Especially during the summer period, public and private forests are threatened by wildfires. Wildfires are among the most common forms of natural disaster in some regions and can cause damage to property and human life. Moreover, in ecosystems where they are uncommon or where non-native vegetation has encroached, they may have strongly negative ecological effects.
Wildfires may be characterized by a rapid forward rate of spread when burning through dense uninterrupted fuels and can move as fast as more than 10 km/h (6.5 mph) in forests and 22 kilometers per hour (14 mph) in grasslands. Wildfires can advance tangential to the main front to form a flanking front or burn in the opposite direction of the main front by backing.
To this end, strong efforts have been made to avoid or mitigate such consequences by early fire detection or fire risk mapping. Traditionally, forest fires were mainly detected by human observation from fire lookout towers, however, this approach is inefficient, as it is prone to human error and fatigue. On the other hand, conventional sensors for the detection of heat, smoke, flame, and gas typically take time for the particles to reach the point of sensors and activate them. In addition, the range of such sensors is relatively small, hence, a large number of sensors need to be installed to cover large areas. It is therefore necessary to implement fire prevention systems allowing ultra-early fire detection, ideally even before flames start spreading, for a prompt intervention of fire brigades.
In this scenario, leveraging on the presence of renewable power plants close to the forests is key. The objective is to exploit the sharing of the infrastructure built for the construction and operation of the plants by local communities in order to achieve fire prevention in the surrounding forest areas by utilizing innovative technological solutions that allow the development of fires outside the power plants (in neighboring areas - a few kilometers away) to be predicted or, at least, detected.

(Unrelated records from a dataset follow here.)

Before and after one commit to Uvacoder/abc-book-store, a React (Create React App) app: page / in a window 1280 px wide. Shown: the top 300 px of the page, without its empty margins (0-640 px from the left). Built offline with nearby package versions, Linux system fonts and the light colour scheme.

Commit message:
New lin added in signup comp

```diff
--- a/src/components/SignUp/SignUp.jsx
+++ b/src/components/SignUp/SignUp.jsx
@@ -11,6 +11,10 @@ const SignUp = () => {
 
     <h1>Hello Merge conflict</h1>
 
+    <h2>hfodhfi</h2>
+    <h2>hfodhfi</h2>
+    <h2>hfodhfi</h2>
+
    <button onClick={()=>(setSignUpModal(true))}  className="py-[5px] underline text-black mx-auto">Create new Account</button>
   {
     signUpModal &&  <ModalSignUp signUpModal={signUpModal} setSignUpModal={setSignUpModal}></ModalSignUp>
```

The aim of this initiative is to exploit new digital services with high added value to support local agronomic and tourism initiatives as well as to offer an improvement in the safety of the territory in terms of environmental/ fire risks, all this by sharing the enabling infrastructures with the communities. The final goal is the prevention of wildfires affecting public and private forests. The renewable power plants are not only a source of clean energy but could therefore also provide many additional services to the local communities, including wildfire prevention.
Enel Green Power is looking for an economical solution for ultra-early fire detection for forests, to be installed in the renewable power plants areas (i.e., wind and photovoltaic). The system should also be able to provide early detection of fires within the power plant.
Submissions should address the following Solution Requirements.
The proposed solutions must:
- Be installed on wind turbine generators or on photovoltaic generators (as opposed to the surrounding area)
- Be able to provide ultra-early (i.e., within 60 minutes, during smoldering phase/incipient/fire growth phase) fire detection for forests (within a radius of 10 kilometers from the power plant)
- Be able to provide ultra-early fire detection for renewable power plants’ components
- Be able to communicate with a central system via a wireless network
- Technology readiness level (TRL) ≥ 7.
The solution can also make use of Artificial Intelligence features and use different sources of data, also external from the power plant, in order to improve the detection accuracy.
The submitted proposal should include the following:
- Detailed description of the proposed device and/or technique, including (but not limited to):
- advantages and weaknesses of the proposed solution;
- information about the accuracy in the fire detection in terms of distance and response time;
- information about proposed solution applicability (i.e., type of areas, weather conditions, type of installation);
- information about costs (i.e., components, maintenance).
- Data, case studies, patent and journal references or any additional material that supports the proposed solution.
The proposal should not include any personal identifying information (name, username, company, address, phone, email, personal website, resume, etc.) or any information the Solvers may consider as their Intellectual Property they do not want to share.